* Task instructions
The task calls for each line of the records below in which the word "confir" appears.

* Extracted data
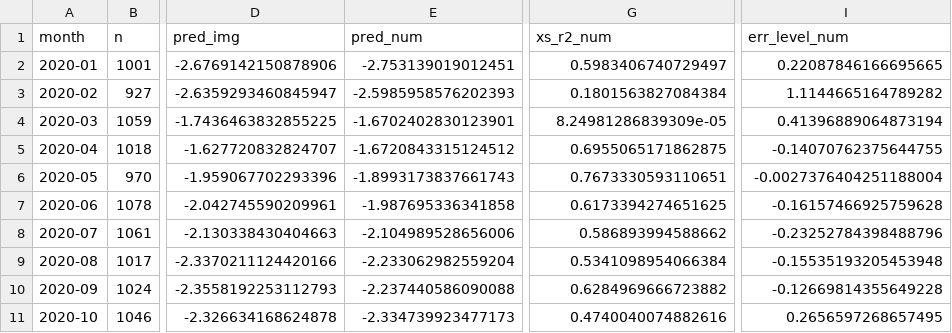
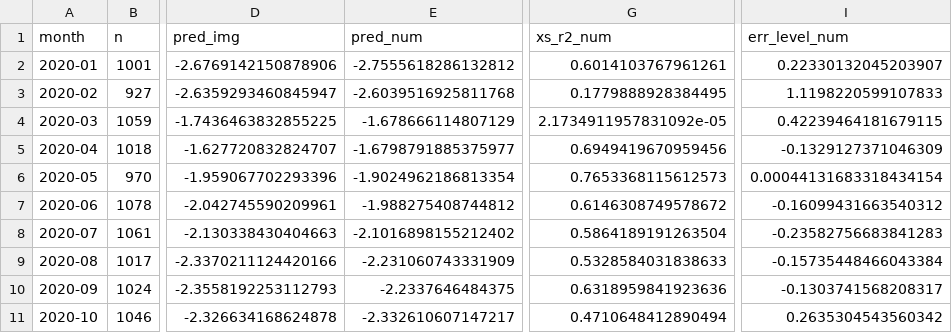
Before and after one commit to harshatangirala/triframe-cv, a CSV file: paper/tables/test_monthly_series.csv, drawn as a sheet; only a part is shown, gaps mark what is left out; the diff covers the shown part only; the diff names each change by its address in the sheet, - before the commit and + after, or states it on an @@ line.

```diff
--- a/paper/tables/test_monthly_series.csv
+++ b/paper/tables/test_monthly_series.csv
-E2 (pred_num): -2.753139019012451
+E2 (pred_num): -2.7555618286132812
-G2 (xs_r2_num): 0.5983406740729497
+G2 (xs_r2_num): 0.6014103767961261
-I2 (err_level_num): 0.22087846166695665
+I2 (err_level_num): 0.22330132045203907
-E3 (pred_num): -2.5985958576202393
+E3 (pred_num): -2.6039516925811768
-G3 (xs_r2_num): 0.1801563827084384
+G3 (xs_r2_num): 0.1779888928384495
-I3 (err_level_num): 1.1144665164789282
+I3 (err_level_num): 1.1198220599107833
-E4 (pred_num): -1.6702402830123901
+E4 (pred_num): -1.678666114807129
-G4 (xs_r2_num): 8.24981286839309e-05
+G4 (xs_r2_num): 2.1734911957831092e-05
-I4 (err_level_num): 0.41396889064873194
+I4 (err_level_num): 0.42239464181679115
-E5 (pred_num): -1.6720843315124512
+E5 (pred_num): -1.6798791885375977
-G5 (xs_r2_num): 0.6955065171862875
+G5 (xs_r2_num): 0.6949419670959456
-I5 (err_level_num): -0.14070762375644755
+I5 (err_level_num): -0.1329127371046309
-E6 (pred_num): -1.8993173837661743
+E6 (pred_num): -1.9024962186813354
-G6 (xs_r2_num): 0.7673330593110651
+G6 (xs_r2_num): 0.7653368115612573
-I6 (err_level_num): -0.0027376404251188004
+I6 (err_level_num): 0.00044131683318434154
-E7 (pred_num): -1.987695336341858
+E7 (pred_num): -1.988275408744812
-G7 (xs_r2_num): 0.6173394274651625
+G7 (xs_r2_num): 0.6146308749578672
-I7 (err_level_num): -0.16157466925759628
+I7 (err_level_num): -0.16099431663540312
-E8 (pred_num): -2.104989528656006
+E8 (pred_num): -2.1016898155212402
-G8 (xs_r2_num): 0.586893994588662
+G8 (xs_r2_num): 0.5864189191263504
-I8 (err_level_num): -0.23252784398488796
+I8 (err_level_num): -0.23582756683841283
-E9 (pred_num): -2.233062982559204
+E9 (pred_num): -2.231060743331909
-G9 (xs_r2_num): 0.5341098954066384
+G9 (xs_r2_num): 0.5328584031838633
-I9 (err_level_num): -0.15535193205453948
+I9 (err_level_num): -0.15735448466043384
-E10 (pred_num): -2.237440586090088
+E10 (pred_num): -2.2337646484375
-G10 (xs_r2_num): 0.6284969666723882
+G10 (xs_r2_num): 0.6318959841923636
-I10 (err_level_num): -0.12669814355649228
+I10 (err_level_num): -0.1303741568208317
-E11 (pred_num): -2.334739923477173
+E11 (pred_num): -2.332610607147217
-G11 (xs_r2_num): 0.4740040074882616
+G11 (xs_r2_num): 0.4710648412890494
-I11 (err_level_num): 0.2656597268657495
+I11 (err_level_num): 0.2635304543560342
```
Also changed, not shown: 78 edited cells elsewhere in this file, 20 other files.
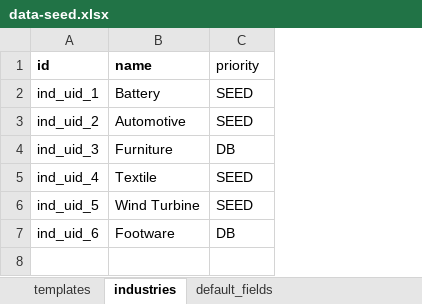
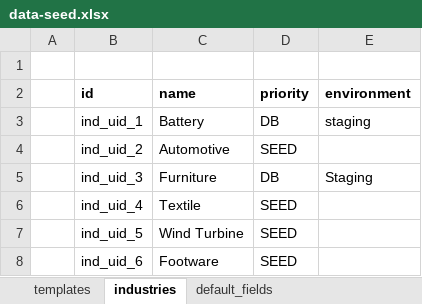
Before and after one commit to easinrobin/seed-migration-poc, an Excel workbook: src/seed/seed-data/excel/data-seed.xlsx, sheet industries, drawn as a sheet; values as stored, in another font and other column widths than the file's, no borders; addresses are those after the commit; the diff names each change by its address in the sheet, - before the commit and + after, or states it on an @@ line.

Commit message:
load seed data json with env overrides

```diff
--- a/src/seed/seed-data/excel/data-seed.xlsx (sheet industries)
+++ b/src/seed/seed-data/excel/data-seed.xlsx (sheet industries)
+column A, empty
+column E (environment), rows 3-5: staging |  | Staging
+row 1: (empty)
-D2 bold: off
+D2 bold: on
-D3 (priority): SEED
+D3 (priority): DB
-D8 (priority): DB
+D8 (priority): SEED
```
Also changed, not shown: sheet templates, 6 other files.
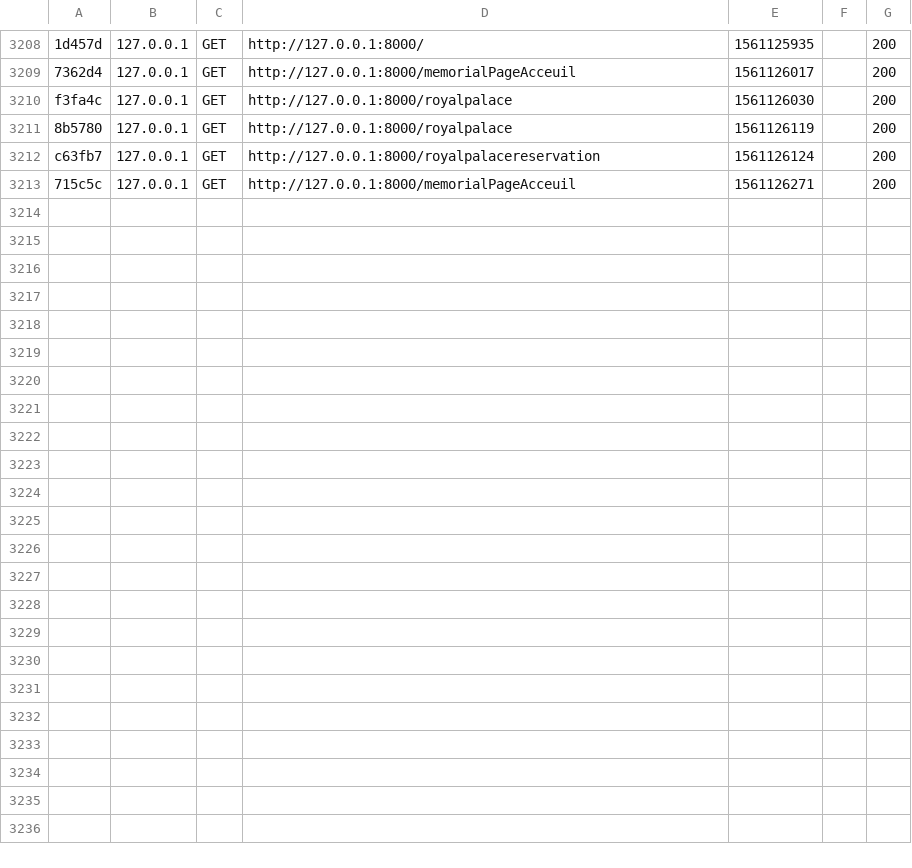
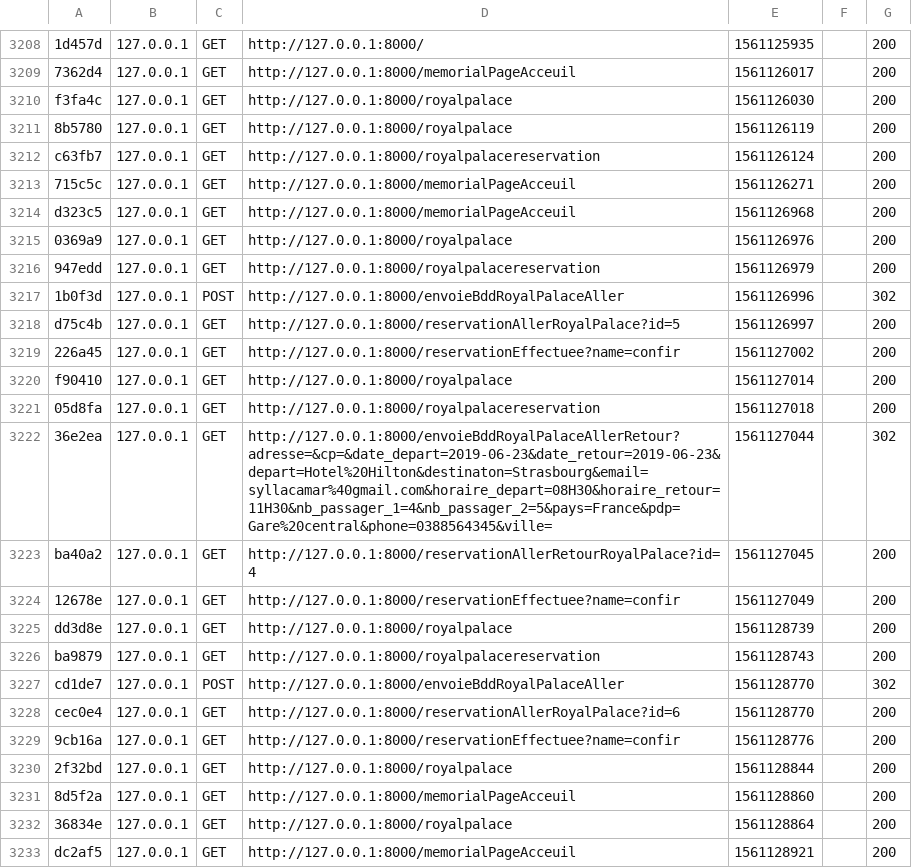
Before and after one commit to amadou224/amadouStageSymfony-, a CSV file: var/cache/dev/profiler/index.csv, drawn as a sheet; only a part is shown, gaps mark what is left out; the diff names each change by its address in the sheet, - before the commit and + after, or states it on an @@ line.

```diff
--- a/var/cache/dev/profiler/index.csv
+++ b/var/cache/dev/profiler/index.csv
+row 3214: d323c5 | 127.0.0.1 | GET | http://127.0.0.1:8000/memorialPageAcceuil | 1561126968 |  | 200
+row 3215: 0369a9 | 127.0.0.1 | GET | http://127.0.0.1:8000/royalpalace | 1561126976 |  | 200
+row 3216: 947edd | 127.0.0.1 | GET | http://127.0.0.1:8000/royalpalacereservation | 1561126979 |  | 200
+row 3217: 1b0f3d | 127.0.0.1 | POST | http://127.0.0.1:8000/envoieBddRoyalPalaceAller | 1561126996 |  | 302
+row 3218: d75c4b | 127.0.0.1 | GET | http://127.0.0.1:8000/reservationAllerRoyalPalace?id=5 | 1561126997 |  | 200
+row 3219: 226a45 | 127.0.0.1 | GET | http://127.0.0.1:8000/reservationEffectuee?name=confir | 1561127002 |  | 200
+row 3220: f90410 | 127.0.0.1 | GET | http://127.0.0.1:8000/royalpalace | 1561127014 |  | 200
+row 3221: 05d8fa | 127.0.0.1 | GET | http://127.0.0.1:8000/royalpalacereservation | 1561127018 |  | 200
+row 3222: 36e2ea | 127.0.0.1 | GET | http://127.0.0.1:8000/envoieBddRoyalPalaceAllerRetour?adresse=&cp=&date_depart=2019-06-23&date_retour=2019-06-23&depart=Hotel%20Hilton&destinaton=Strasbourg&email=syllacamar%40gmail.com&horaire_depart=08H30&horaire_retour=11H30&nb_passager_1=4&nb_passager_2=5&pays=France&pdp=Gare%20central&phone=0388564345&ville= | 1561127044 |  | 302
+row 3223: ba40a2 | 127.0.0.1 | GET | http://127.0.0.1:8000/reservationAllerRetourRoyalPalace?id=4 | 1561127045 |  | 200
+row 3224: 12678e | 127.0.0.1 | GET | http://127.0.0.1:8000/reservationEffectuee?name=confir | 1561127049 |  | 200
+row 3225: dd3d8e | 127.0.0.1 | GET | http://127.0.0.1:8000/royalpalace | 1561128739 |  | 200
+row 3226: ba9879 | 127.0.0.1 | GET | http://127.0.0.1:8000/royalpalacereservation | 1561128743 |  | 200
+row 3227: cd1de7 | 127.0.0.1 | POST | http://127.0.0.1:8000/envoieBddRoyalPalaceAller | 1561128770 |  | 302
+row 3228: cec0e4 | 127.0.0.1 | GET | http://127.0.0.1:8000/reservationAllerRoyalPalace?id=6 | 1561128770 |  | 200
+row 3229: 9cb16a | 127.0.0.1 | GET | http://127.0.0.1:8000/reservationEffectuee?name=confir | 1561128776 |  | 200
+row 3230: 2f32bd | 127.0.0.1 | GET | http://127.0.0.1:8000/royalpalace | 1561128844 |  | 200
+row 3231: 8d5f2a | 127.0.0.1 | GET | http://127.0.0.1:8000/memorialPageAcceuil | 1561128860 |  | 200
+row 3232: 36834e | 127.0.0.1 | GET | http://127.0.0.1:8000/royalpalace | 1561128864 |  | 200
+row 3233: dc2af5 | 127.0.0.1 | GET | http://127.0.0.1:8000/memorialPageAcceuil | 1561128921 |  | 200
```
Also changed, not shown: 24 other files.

* Response area
+row 3219: 226a45 | 127.0.0.1 | GET | http://127.0.0.1:8000/reservationEffectuee?name=confir | 1561127002 |  | 200
+row 3224: 12678e | 127.0.0.1 | GET | http://127.0.0.1:8000/reservationEffectuee?name=confir | 1561127049 |  | 200
+row 3229: 9cb16a | 127.0.0.1 | GET | http://127.0.0.1:8000/reservationEffectuee?name=confir | 1561128776 |  | 200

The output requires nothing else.